Southwest Light Rail cost unknown to Met Council

An updated timeline and cost projection, once expected towards the end of 2021, will now come "sometime in 2022," Trevor Roy, a project spokesman, told FOX 9. Met Council officials have long acknowledged that the rail line will exceed its original $2 billion budget and estimated 2023 opening. They are now changing tactics to renegotiate the project schedule after criticism from an outside evaluator.

The loose timeline, which project officials say is necessary because of the complexity involved with rescheduling construction work, drew criticism from two Minneapolis lawmakers who plan to seek funding for a 2022 audit of the project.

 

"All we're asking for is a new cost estimate and a timeline," said state Rep. Frank Hornstein, a Democrat who chairs the House Transportation Committee. "This should have been communicated to the public, to the Legislature, and anyone who has an interest in this project months ago."

As costly delays mounted along the 14.5-mile line, which will link Eden Prairie to Target Field, there's been drama behind the scenes over the past year.

Rift over growing costs

Met Council and its third-party validator, AECOM Technical Services, have been in a dispute over the cost of hundreds of project change orders.

In a July letter to Met Council officials, AECOM said construction contractor Lunda McCrossan Joint Venture was "significantly overcharging" for change orders because the council lacked tough negotiators to push back. AECOM also raised concerns about the quality of the construction, "including low strength concrete, work constructed incorrectly, and incorrect pile layouts."

The contractor "appears to be using potential schedule delays as leverage in seeking approval to use subpar work as is," the third-party validator alleged.

Met Council fired back, calling AECOM's concerns "assertions and innuendoes." A project spokesman said Met Council continues to address issues with its contractors.

Recently, Met Council has turned to another third party, construction law attorney Ken Roberts of Venable LLP, to negotiate with Lunda McCrossan over project rescheduling.

Met Council did not make its chairman, Charlie Zelle, available for an interview and has not provided the contract with Roberts in response to a Data Practices Act request filed last Friday.
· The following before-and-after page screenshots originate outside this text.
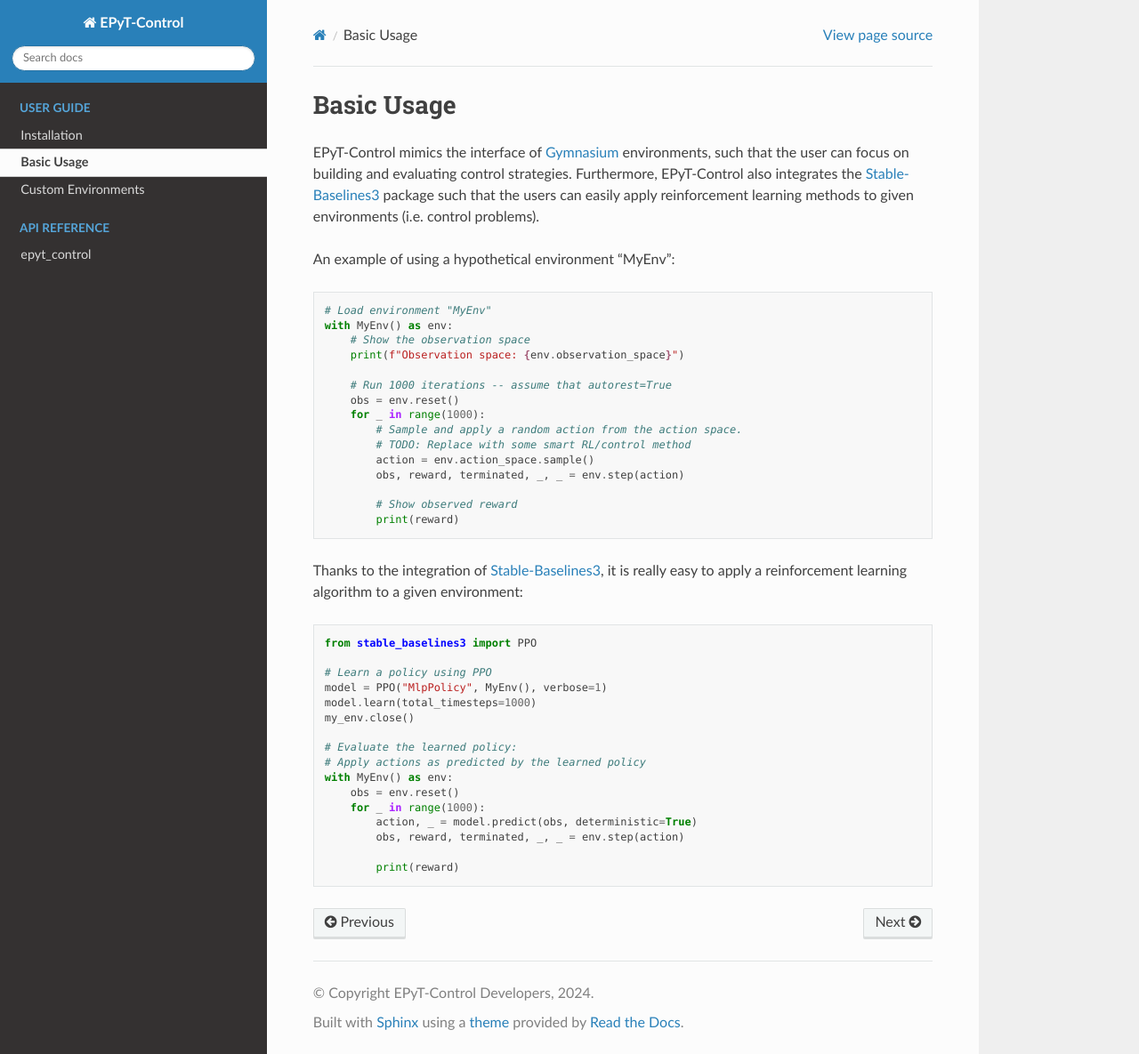
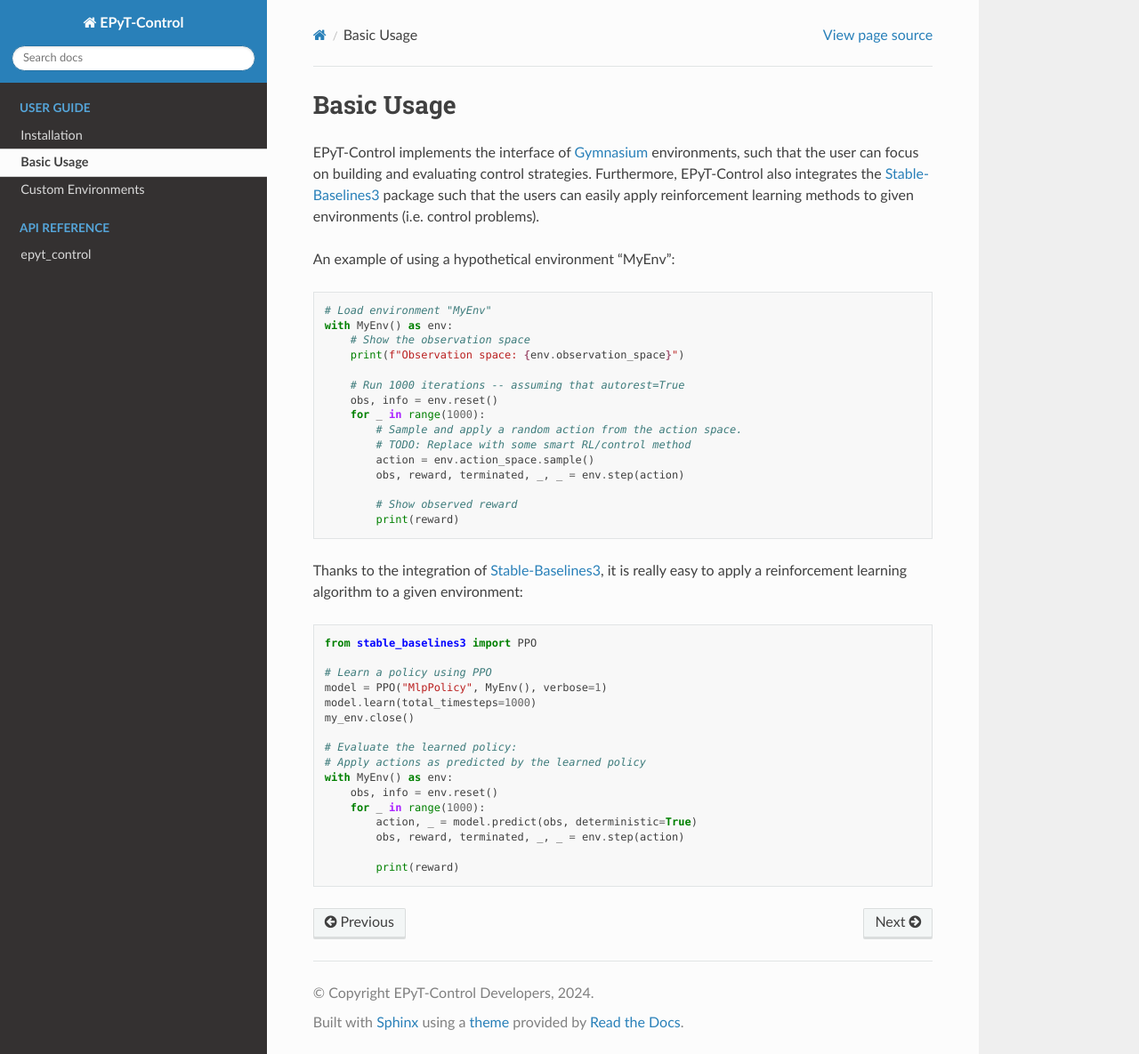
Before and after one commit to HammerLabML/EPyT-Control, a Sphinx documentation site: the page built from docs/tut.basic_usage.rst, in a window 1280 px wide and 1185 px high. Shown: the whole window at 89% size. Built offline with Sphinx 7.4.7 and the Read the Docs theme 3.1.0, drawn with Linux system fonts in a browser that asks for light colours.

Commit message:
Doc: Minor changes in basic usage tutorial

```diff
--- a/docs/tut.basic_usage.rst
+++ b/docs/tut.basic_usage.rst
@@ -4,7 +4,7 @@
 Basic Usage
 ***********
 
-EPyT-Control mimics the interface of `Gymnasium <https://gymnasium.farama.org/>`_ environments,
+EPyT-Control implements the interface of `Gymnasium <https://gymnasium.farama.org/>`_ environments,
 such that the user can focus on building and evaluating control strategies.
 Furthermore, EPyT-Control also integrates the
 `Stable-Baselines3 <https://stable-baselines3.readthedocs.io/en/master/>`_ package such that the
@@ -20,8 +20,8 @@ An example of using a hypothetical environment "MyEnv":
         # Show the observation space
         print(f"Observation space: {env.observation_space}")
 
-        # Run 1000 iterations -- assume that autorest=True
-        obs = env.reset()
+        # Run 1000 iterations -- assuming that autorest=True
+        obs, info = env.reset()
         for _ in range(1000):
             # Sample and apply a random action from the action space.
             # TODO: Replace with some smart RL/control method
@@ -47,7 +47,7 @@ it is really easy to apply a reinforcement learning algorithm to a given environ
     # Evaluate the learned policy:
     # Apply actions as predicted by the learned policy
     with MyEnv() as env:
-        obs = env.reset()
+        obs, info = env.reset()
         for _ in range(1000):
             action, _ = model.predict(obs, deterministic=True)
             obs, reward, terminated, _, _ = env.step(action)
```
The infighting only came to light because of an inquiry from the Minnesota Office of the Legislative Auditor.

"I didn't even know this Ken Roberts was on the scene," said state Sen. Scott Dibble, DFL-Minneapolis. "Nothing is done in the full light of day."

More scrutiny

This summer, Southwest Light Rail tapped a $200 million contingency fund from Hennepin County because of cost overruns. When asked in November whether the contingency fund plus the original $2 billion budget will be enough, project manager Jim Alexander was uncertain and said negotiations over the revised construction schedule need to happen first.

"I can't necessarily tell you that $2.2 billion is going to be enough," Alexander said. "There will likely be additional costs needed. We don't have that identified until we get those schedules understood. The costs will follow."

The most expensive change orders have happened in two narrow corridors in Minneapolis. Project managers have struggled to build the half-mile Kenilworth Tunnel between Cedar Lake and Lake of the Isles because of soil conditions, unexpected boulders, and a condo tower that sits feet from the edge of the construction site.

A protection wall alongside the BNSF freight railway north of Interstate 394 has also led to significant cost overruns.

Most change orders sail through the appointed Met Council without dissenting votes. Wednesday, the council approved spending up to $220,000 to repair the Minneapolis-owned Currie Maintenance Facility near downtown after light rail construction work damaged the building. Last week, when asked whether the contractor should be on the hook instead of taxpayers, Alexander said it is "still to be determined."

More public scrutiny may be ahead: Dibble and Hornstein say they will advance legislation giving the Legislative Auditor staff and funding to do a full audit next year. Separately, Dibble and Hornstein plan to introduce legislation to make Met Council elected, which they say will give the public more oversight.

"We need an agency that's governed by people who are truly governing," Dibble said.